BEGIN RAW DATA

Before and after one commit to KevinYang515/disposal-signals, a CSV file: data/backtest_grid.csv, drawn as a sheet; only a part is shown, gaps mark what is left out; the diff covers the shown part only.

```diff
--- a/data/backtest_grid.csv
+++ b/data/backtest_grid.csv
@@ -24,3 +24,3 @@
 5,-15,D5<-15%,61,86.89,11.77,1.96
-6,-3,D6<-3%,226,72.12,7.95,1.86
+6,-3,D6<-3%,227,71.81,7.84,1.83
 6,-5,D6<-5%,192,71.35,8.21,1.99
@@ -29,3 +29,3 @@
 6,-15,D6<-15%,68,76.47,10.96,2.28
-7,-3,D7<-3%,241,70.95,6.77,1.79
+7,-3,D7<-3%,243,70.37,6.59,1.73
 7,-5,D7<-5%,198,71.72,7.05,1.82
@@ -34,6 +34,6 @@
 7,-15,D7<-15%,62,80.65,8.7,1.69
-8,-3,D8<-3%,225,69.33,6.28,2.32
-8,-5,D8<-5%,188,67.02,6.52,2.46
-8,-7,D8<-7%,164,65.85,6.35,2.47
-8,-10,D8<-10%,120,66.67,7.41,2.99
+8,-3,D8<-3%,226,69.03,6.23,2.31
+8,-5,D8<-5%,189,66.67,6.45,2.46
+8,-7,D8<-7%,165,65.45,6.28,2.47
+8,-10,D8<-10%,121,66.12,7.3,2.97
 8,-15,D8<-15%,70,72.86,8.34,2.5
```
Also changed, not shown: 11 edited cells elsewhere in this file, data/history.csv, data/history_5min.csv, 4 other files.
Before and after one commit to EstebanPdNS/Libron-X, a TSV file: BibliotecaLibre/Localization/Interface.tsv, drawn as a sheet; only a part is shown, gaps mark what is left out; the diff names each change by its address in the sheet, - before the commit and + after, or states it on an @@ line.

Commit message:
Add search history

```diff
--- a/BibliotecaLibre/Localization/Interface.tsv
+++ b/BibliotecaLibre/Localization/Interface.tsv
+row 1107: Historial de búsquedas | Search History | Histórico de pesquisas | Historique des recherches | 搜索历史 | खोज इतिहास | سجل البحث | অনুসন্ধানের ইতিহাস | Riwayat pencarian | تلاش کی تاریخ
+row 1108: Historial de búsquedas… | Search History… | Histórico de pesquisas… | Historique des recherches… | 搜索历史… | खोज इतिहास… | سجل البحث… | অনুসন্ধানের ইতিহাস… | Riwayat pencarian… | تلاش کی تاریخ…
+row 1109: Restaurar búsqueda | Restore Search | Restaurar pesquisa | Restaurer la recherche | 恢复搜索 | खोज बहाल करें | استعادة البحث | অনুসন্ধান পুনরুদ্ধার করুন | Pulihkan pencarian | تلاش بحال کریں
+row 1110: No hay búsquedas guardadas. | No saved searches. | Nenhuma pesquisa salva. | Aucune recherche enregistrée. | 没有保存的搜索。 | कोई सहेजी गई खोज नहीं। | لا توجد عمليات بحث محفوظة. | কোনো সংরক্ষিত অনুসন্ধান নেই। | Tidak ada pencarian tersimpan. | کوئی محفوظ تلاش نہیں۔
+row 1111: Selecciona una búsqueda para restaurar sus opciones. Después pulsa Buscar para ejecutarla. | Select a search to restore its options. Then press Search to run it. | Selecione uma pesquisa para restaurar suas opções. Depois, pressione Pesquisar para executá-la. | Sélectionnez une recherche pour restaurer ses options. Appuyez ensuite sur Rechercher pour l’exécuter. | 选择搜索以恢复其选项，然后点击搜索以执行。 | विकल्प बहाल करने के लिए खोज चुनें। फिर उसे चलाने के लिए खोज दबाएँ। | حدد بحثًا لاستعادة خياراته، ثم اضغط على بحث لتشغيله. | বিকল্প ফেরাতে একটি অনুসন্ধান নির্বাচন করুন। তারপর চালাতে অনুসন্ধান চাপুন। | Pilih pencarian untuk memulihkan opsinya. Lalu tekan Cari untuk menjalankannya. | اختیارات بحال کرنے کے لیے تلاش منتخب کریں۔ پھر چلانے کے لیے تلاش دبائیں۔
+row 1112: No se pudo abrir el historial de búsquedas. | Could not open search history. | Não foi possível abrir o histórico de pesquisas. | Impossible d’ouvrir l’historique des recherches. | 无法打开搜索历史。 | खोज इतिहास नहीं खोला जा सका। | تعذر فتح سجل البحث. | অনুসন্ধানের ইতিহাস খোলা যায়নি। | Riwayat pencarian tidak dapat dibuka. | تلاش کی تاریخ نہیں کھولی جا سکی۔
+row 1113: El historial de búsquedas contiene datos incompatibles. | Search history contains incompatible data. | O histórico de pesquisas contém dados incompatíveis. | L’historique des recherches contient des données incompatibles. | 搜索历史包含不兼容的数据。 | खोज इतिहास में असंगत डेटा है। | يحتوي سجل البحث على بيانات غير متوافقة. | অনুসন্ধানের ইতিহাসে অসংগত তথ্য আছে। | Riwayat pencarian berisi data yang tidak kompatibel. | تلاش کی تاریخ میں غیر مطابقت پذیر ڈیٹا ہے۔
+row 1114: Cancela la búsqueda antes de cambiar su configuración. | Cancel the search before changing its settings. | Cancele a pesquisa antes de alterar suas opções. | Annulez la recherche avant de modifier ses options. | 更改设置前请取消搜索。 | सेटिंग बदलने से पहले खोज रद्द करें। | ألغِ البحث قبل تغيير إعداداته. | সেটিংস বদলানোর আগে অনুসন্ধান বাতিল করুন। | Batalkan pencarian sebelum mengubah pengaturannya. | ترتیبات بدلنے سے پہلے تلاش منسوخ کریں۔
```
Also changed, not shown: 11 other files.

END RAW DATA

◆ **DIRECTIONS FOR THIS TASK**: Work out how many lines in the entries contain the string "Localization", then reply with that number and nothing more.

◆ **SOLUTION**: 3